Only the number is wanted: how many lines in the data contain "flex"?

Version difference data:
▼▼▼
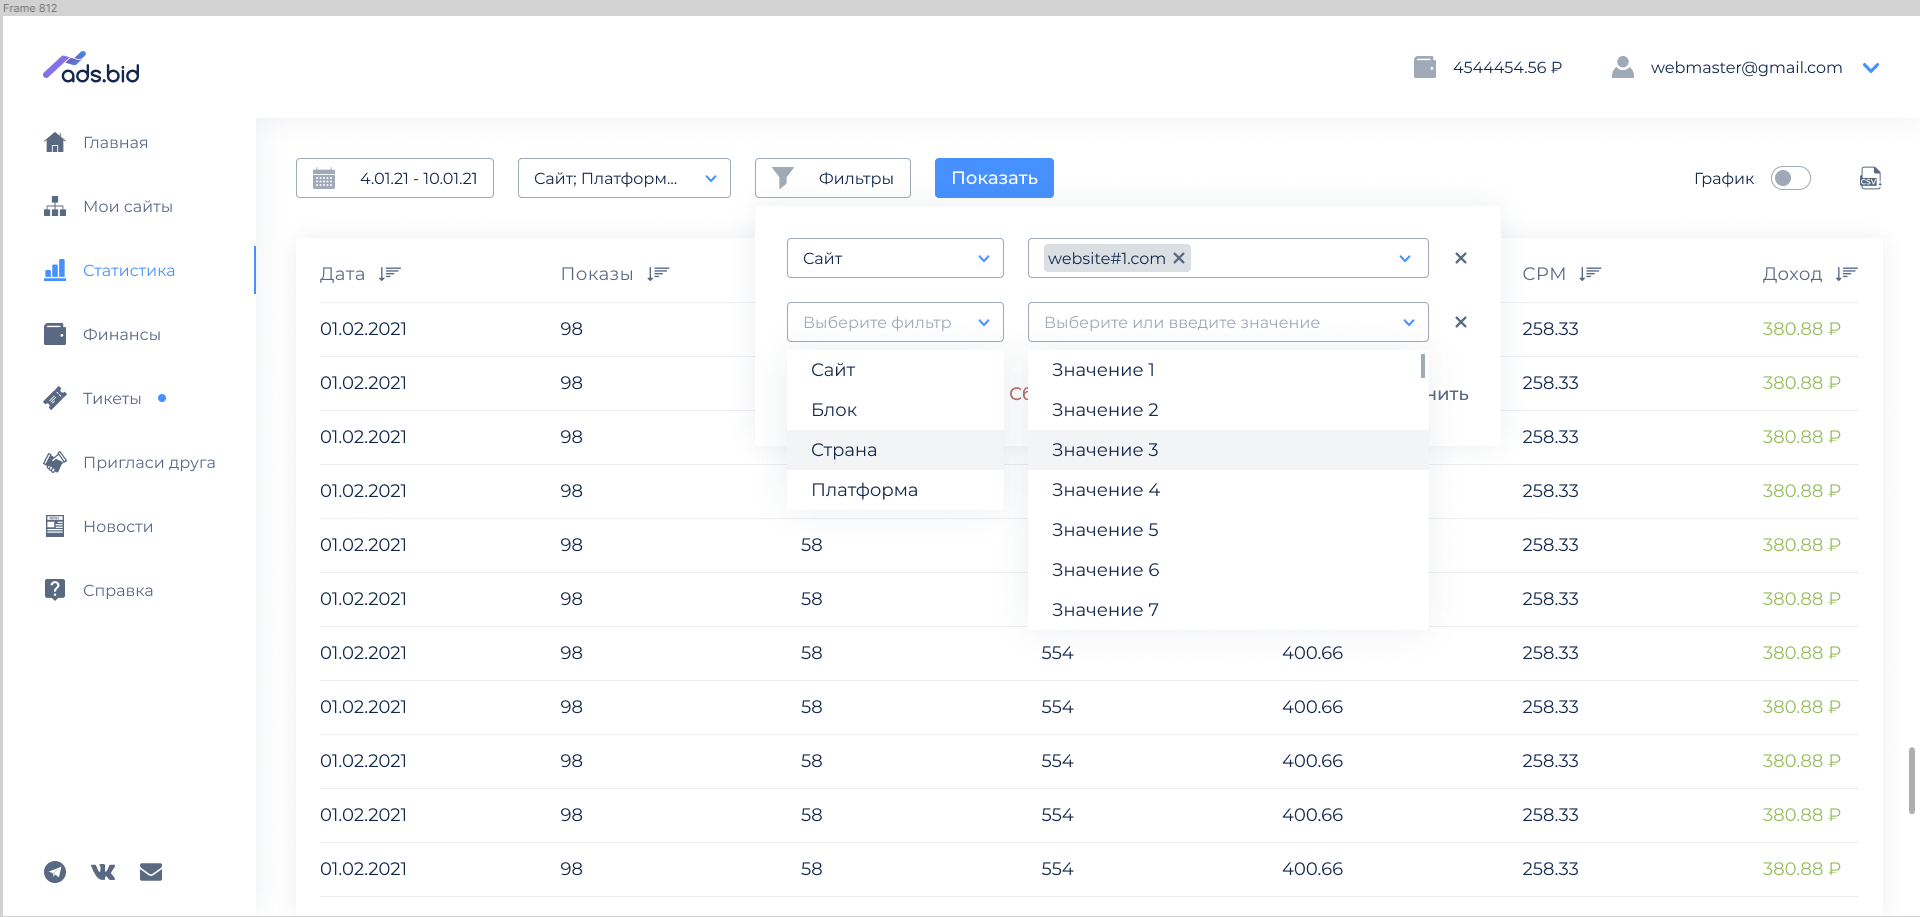
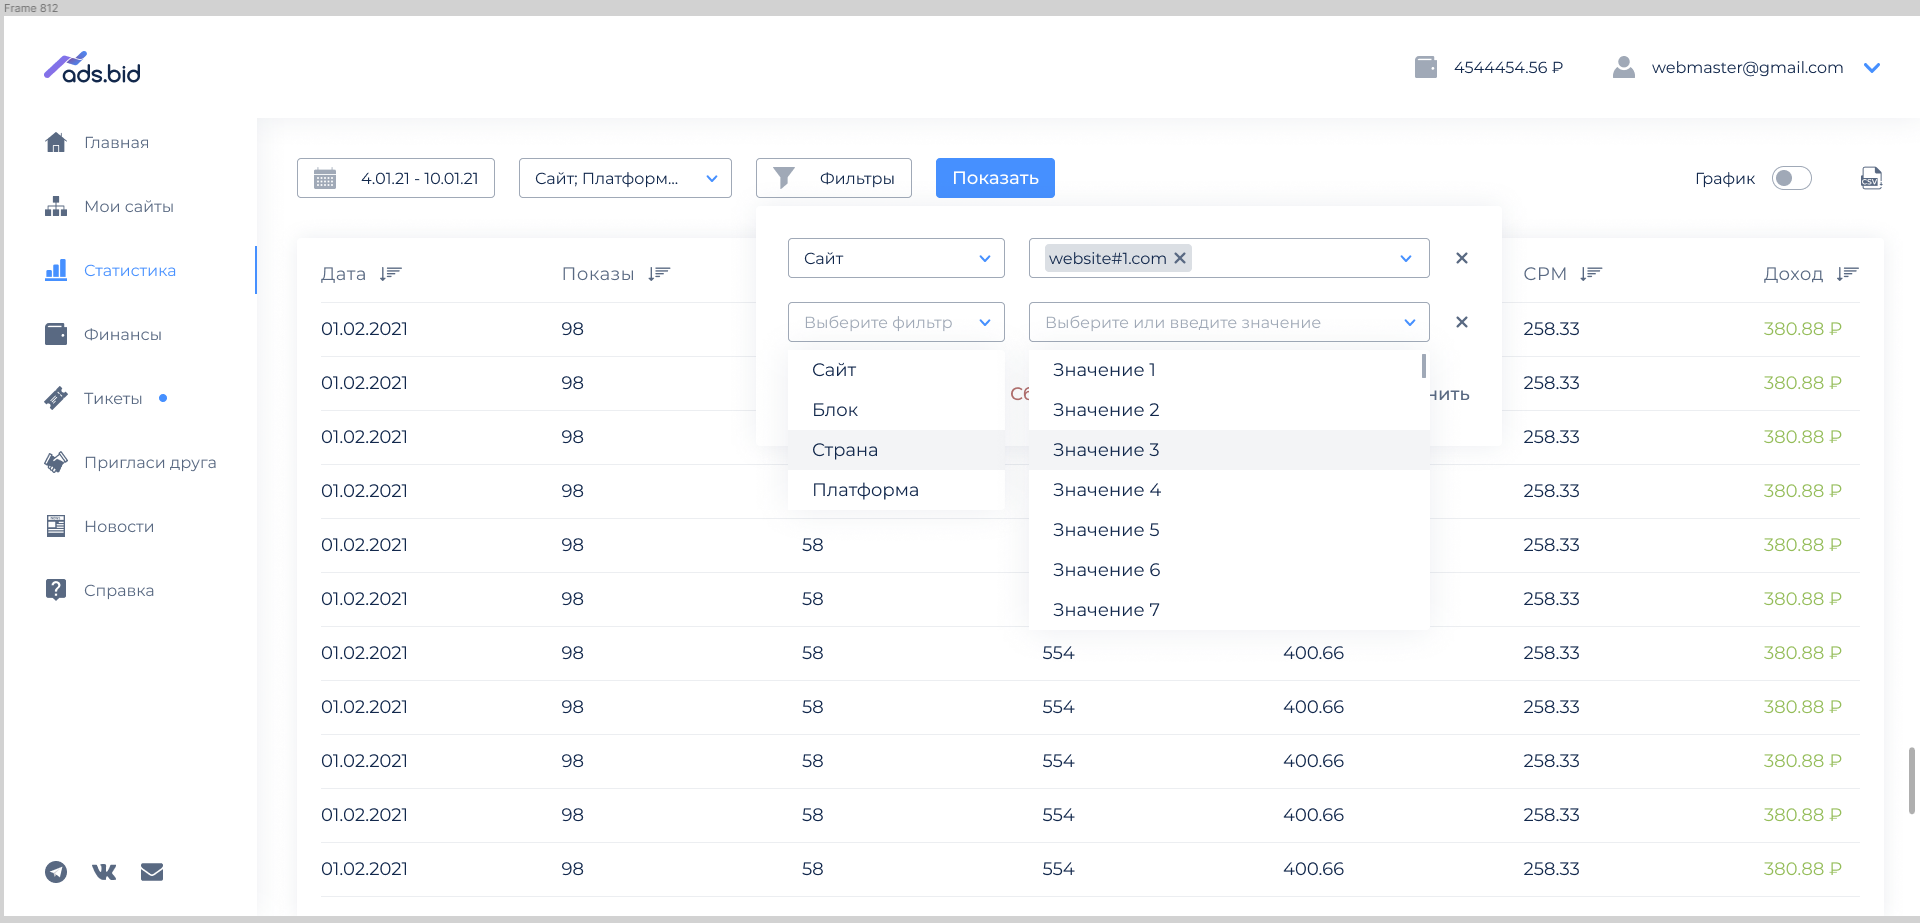
Статистика после проверки без кнопок

diff --git a/src/pages/Statistics.vue b/src/pages/Statistics.vue
@@ -1,5 +1,5 @@
 <template>
-  <q-page class="statistics-page" :class="{ lock: lockPage }">
+  <q-page :class="['statistics-page', {lock: lockPage}]">
     <div class="title-mob">Статистика</div>
 
     <div class="row filters">
@@ -221,6 +221,13 @@
                   />
                 </svg>
               </div>
+              <q-btn
+                  class="btn btn-red btn-del active"
+                  label="Удалить фильтр"
+                  unelevated
+                  no-caps
+                  :ripple="false"
+              />
             </div>
 
             <div class="filter-menu__buttons">
@@ -237,14 +244,7 @@
                 unelevated
                 no-caps
                 :ripple="false"
-              />
-              <q-btn
-                class="btn btn-red btn-del active"
-                label="Удалить фильтр"
-                unelevated
-                no-caps
-                :ripple="false"
-              />
+              />              
               <q-btn
                 class="btn btn-blue active"
                 label="Готово"
@@ -259,7 +259,7 @@
                 unelevated
                 no-caps
               />
-            </div>
+            </div>      
           </div>
         </q-btn-dropdown>
       </div>
@@ -363,7 +363,7 @@
       </q-tab-panels>
     </q-card>
 
-    <q-markup-table flat :class="{ lock: lockPage }">
+    <q-markup-table flat :class="{lock: lockPage}">
       <thead>
         <tr>
           <th class="text-left">
@@ -1710,9 +1710,17 @@ export default {
           color: #12284c;
         }
 
+        @media (max-width: 1360px) {
+          bottom: 65px;
+        }
+
         @media (max-width: 1130px) {
           display: none;
         }
+      }
+
+      .datepicker-btn-two {
+        display: none;
       }
 
       @media (max-width: 1130px) {
@@ -1797,6 +1805,7 @@ export default {
 
     &__buttons {
       flex-wrap: wrap;
+      margin: 32px 0px 0px 0px;
     }
 
     &__close {
@@ -2099,6 +2108,7 @@ export default {
       }
 
       &--active {
+        color: #12284c;
         &::before {
           background: url("../assets/checkbox-active.svg") 0 0 no-repeat;
         }
@@ -2283,6 +2293,14 @@ export default {
               top: 1px;
               right: -8px;
 
+              &:hover {
+                svg {
+                  path {
+                    fill: #596982;
+                  }
+                }
+              }
+
               svg {
                 width: 16px;
                 height: 16px;
@@ -2351,6 +2369,7 @@ export default {
           .chart {
             height: 262px;
             width: 360px;
+            margin: 1px 0px 0px 0px;
 
             .graphic-desktop {
               display: none;
@@ -2797,7 +2816,7 @@ export default {
         }
 
         & + .filter-menu__row {
-          margin: 16px 0px 0px 0px;
+          padding: 8px 0px 0px 0px;
         }
       }
 
@@ -2805,6 +2824,7 @@ export default {
         flex-wrap: wrap;
         display: flex;
         flex-direction: column-reverse;
+        margin: 0;
       }
 
       &__close {
@@ -3009,6 +3029,7 @@ export default {
 
         &.btn-del {
           display: block;
+          margin: 24px 0px 32px 0px;
         }
       }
▲▲▲
● SOLUTION FOR THIS TASK
4